Why did I decide on teaching as a profession? And why did I choose my specific subject/area? I have wanted to teach ever since I could convince my younger brother and sister to be my "students" in a "classroom" located in our basement. Teaching has been a dream of mine for a long time. Truly, what ultimately convinced me to choose teaching as a profession was my experience as a student. I adored being in the classroom, and I had a myriad of teachers whom I admired and respected. Perhaps the shortest and most accurate answer to the question of why I chose to teach English is: "It's my favorite subject." Both reading and writing are therapeutic for me, and I love the discussions with students that arise as a result of reading literature and practicing analysis.
Describe a satisfying moment you have experienced as a teacher. I will describe one of my first satisfying moments as a teacher because it is one of the more poignant memories I have. During my semester of student teaching, I put together a poetry unit for my seventh graders. There were of course a host of skeptics; however, I had made it a goal to get my students enjoying poetry. One student in particular seemed very averse to the idea of writing poetry. Actually, to be quite honest, he seemed averse to doing just about anything in English class! About a week into the unit, he approached me during class and thrust a piece of paper towards me. "Here," he said gruffly. I began reading the words on the page to discover that this student had not only written the kind of poem I had assigned, but he had even taken the time to rhyme each line. It was clear to me that, despite his blasé attitude, he had put some effort and thought into this and was quite excited to show me the finished product. I told him what a great job he had done and that he should be proud of his work. He smiled and then walked back to his seat. Unbeknownst to me, my mentor teacher had been watching our entire interaction. She walked up behind me and whispered in my ear, "I have yet to see that kid smile so big." His smile and those words were deeply satisfying. Knowing that my encouragement could make a difference in how a student perceives himself and realizing that there is an "inner poet" or an "inner mathematician" or an "inner public speaker" in every student that is simply waiting to be reached, made me feel satisfied and content with my career choice.
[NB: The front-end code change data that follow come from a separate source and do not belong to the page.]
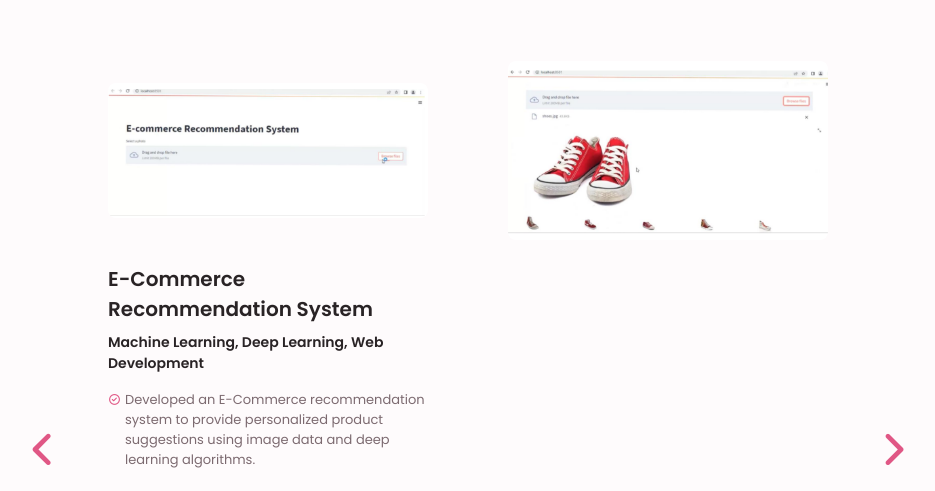
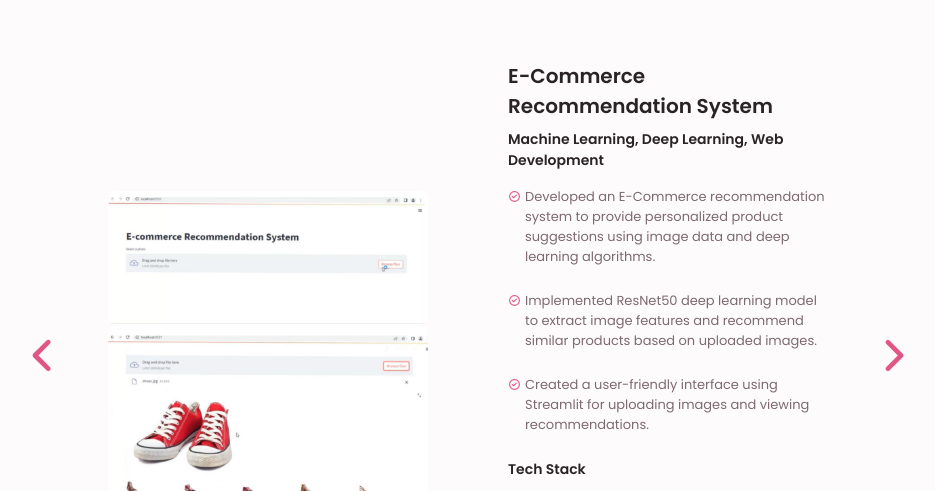
Before and after one commit to jillkaria2709/Portfolio, a plain HTML site: page index.html in a window 1280 px wide. Shown: the part 2816-3307 px from the top of the page, without its empty margins (172-1107 px from the left). Drawn offline with nearby package versions, Linux system fonts and the light colour scheme.

Commit message:
Update index.html

```diff
--- a/index.html
+++ b/index.html
@@ -851,11 +851,14 @@
 
                         <!--==================== E-COMMERCE RECOMMENDATION SYSTEM PROJECT ====================-->
             <div class="portfolio__content grid swiper-slide">
-                <!-- First Image -->
-                <img src="assets/img/Tech/ecommerce_1.png" alt="" class="portfolio__img">
+                <!-- Container for stacking images vertically -->
+                <div class="portfolio__img-container" style="display: flex; flex-direction: column; align-items: center;">
+                    <!-- First Image -->
+                    <img src="assets/img/Tech/ecommerce_1.png" alt="Ecommerce 1" class="portfolio__img">
 
-                <!-- Second Image -->
-                <img src="assets/img/Tech/ecommerce_2.png" alt="" class="portfolio__img">
+                    <!-- Second Image -->
+                    <img src="assets/img/Tech/ecommerce_2.png" alt="Ecommerce 2" class="portfolio__img">
+                </div>
 
                 <div class="portfolio__data">
                     <h3 class="portfolio__title">E-Commerce Recommendation System</h3>
@@ -890,8 +893,6 @@
                     </a>
                 </div>
             </div>
-
-
         </div>
 
         <!-- Add Arrows -->
```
Who was your favorite teacher and why? Monica Harrold, Jennifer Walsh, and Amy Vail. Mrs. Harrold was my 1st and 2nd grade teacher, and I remember feeling so loved and cared for in her classroom. Mrs. Walsh inspired me to be an English teacher; her reading and writing workshops were my favorite part of 8th grade. Mrs. Vail stood in front of us on the first day of sophomore year and could not contain her excitement about teaching. I respected her opinion and feedback more than anyone!
What is something about you that might surprise your students? If I couldn't teach, I would write greeting cards or renovate old and damaged houses.
How do you like to spend your time away from class? On a rainy, cold day, you'll find me holed up in a coffee shop, reading and drinking exorbitant amounts of coffee. During the summer, I would be at the beach and barbecue every day if I could. I enjoy spending time with friends and family, baking, traveling, watching movies, and buying Vera Bradley bags.